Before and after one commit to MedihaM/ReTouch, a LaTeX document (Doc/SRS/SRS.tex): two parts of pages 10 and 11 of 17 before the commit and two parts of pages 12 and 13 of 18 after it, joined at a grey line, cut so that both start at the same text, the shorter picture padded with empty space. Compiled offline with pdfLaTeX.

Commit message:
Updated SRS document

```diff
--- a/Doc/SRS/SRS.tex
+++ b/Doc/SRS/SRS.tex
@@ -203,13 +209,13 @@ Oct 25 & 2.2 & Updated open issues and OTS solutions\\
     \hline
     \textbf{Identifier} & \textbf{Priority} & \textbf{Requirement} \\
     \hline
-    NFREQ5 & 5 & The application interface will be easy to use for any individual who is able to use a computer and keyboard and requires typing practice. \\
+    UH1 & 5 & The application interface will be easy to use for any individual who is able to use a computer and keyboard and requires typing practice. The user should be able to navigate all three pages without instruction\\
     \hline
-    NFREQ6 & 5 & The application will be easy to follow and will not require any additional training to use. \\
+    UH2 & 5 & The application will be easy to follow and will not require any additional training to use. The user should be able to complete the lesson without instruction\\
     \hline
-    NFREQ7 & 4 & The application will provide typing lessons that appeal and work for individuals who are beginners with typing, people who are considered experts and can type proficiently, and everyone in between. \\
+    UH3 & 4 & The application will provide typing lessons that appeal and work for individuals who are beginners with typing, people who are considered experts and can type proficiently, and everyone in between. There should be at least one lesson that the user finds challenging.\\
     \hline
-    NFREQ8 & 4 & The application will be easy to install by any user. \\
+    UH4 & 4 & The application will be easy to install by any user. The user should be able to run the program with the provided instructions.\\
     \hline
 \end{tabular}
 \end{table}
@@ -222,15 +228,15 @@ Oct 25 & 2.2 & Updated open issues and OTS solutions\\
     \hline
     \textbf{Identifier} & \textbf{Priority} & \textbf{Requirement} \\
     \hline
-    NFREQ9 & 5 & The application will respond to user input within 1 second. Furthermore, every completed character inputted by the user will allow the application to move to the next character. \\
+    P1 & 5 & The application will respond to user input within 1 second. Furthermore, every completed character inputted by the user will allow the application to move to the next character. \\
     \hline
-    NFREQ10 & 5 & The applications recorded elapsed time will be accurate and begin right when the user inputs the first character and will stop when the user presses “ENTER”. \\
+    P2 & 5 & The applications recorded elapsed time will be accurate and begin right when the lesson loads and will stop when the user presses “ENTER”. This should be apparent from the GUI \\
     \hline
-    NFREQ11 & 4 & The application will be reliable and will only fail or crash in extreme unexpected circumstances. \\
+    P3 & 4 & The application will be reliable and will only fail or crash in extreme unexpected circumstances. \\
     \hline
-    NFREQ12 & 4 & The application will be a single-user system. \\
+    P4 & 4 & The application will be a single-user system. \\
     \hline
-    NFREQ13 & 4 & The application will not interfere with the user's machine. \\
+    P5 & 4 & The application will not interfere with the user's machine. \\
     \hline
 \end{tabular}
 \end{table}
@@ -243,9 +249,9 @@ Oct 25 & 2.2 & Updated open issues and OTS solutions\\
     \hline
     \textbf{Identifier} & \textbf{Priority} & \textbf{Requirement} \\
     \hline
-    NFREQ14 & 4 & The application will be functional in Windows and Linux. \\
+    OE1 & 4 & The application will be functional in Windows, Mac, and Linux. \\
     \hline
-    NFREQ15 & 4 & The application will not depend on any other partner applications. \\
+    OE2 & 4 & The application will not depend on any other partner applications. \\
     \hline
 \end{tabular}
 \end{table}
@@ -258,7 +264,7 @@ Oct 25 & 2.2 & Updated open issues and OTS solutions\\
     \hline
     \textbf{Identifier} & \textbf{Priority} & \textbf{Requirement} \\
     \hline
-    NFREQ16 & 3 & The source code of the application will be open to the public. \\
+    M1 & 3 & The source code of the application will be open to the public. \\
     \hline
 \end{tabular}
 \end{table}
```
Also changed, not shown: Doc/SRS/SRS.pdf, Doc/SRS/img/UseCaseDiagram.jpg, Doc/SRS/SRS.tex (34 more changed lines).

[WHAT THIS TASK INVOLVES]
With nothing left out, print the data above exactly.

[RESPONSE TO THE EXERCISE]
Before and after one commit to MedihaM/ReTouch, a LaTeX document (Doc/SRS/SRS.tex): two parts of pages 10 and 11 of 17 before the commit and two parts of pages 12 and 13 of 18 after it, joined at a grey line, cut so that both start at the same text, the shorter picture padded with empty space. Compiled offline with pdfLaTeX.

Commit message:
Updated SRS document

```diff
--- a/Doc/SRS/SRS.tex
+++ b/Doc/SRS/SRS.tex
@@ -203,13 +209,13 @@ Oct 25 & 2.2 & Updated open issues and OTS solutions\\
     \hline
     \textbf{Identifier} & \textbf{Priority} & \textbf{Requirement} \\
     \hline
-    NFREQ5 & 5 & The application interface will be easy to use for any individual who is able to use a computer and keyboard and requires typing practice. \\
+    UH1 & 5 & The application interface will be easy to use for any individual who is able to use a computer and keyboard and requires typing practice. The user should be able to navigate all three pages without instruction\\
     \hline
-    NFREQ6 & 5 & The application will be easy to follow and will not require any additional training to use. \\
+    UH2 & 5 & The application will be easy to follow and will not require any additional training to use. The user should be able to complete the lesson without instruction\\
     \hline
-    NFREQ7 & 4 & The application will provide typing lessons that appeal and work for individuals who are beginners with typing, people who are considered experts and can type proficiently, and everyone in between. \\
+    UH3 & 4 & The application will provide typing lessons that appeal and work for individuals who are beginners with typing, people who are considered experts and can type proficiently, and everyone in between. There should be at least one lesson that the user finds challenging.\\
     \hline
-    NFREQ8 & 4 & The application will be easy to install by any user. \\
+    UH4 & 4 & The application will be easy to install by any user. The user should be able to run the program with the provided instructions.\\
     \hline
 \end{tabular}
 \end{table}
@@ -222,15 +228,15 @@ Oct 25 & 2.2 & Updated open issues and OTS solutions\\
     \hline
     \textbf{Identifier} & \textbf{Priority} & \textbf{Requirement} \\
     \hline
-    NFREQ9 & 5 & The application will respond to user input within 1 second. Furthermore, every completed character inputted by the user will allow the application to move to the next character. \\
+    P1 & 5 & The application will respond to user input within 1 second. Furthermore, every completed character inputted by the user will allow the application to move to the next character. \\
     \hline
-    NFREQ10 & 5 & The applications recorded elapsed time will be accurate and begin right when the user inputs the first character and will stop when the user presses “ENTER”. \\
+    P2 & 5 & The applications recorded elapsed time will be accurate and begin right when the lesson loads and will stop when the user presses “ENTER”. This should be apparent from the GUI \\
     \hline
-    NFREQ11 & 4 & The application will be reliable and will only fail or crash in extreme unexpected circumstances. \\
+    P3 & 4 & The application will be reliable and will only fail or crash in extreme unexpected circumstances. \\
     \hline
-    NFREQ12 & 4 & The application will be a single-user system. \\
+    P4 & 4 & The application will be a single-user system. \\
     \hline
-    NFREQ13 & 4 & The application will not interfere with the user's machine. \\
+    P5 & 4 & The application will not interfere with the user's machine. \\
     \hline
 \end{tabular}
 \end{table}
@@ -243,9 +249,9 @@ Oct 25 & 2.2 & Updated open issues and OTS solutions\\
     \hline
     \textbf{Identifier} & \textbf{Priority} & \textbf{Requirement} \\
     \hline
-    NFREQ14 & 4 & The application will be functional in Windows and Linux. \\
+    OE1 & 4 & The application will be functional in Windows, Mac, and Linux. \\
     \hline
-    NFREQ15 & 4 & The application will not depend on any other partner applications. \\
+    OE2 & 4 & The application will not depend on any other partner applications. \\
     \hline
 \end{tabular}
 \end{table}
@@ -258,7 +264,7 @@ Oct 25 & 2.2 & Updated open issues and OTS solutions\\
     \hline
     \textbf{Identifier} & \textbf{Priority} & \textbf{Requirement} \\
     \hline
-    NFREQ16 & 3 & The source code of the application will be open to the public. \\
+    M1 & 3 & The source code of the application will be open to the public. \\
     \hline
 \end{tabular}
 \end{table}
```
Also changed, not shown: Doc/SRS/SRS.pdf, Doc/SRS/img/UseCaseDiagram.jpg, Doc/SRS/SRS.tex (34 more changed lines).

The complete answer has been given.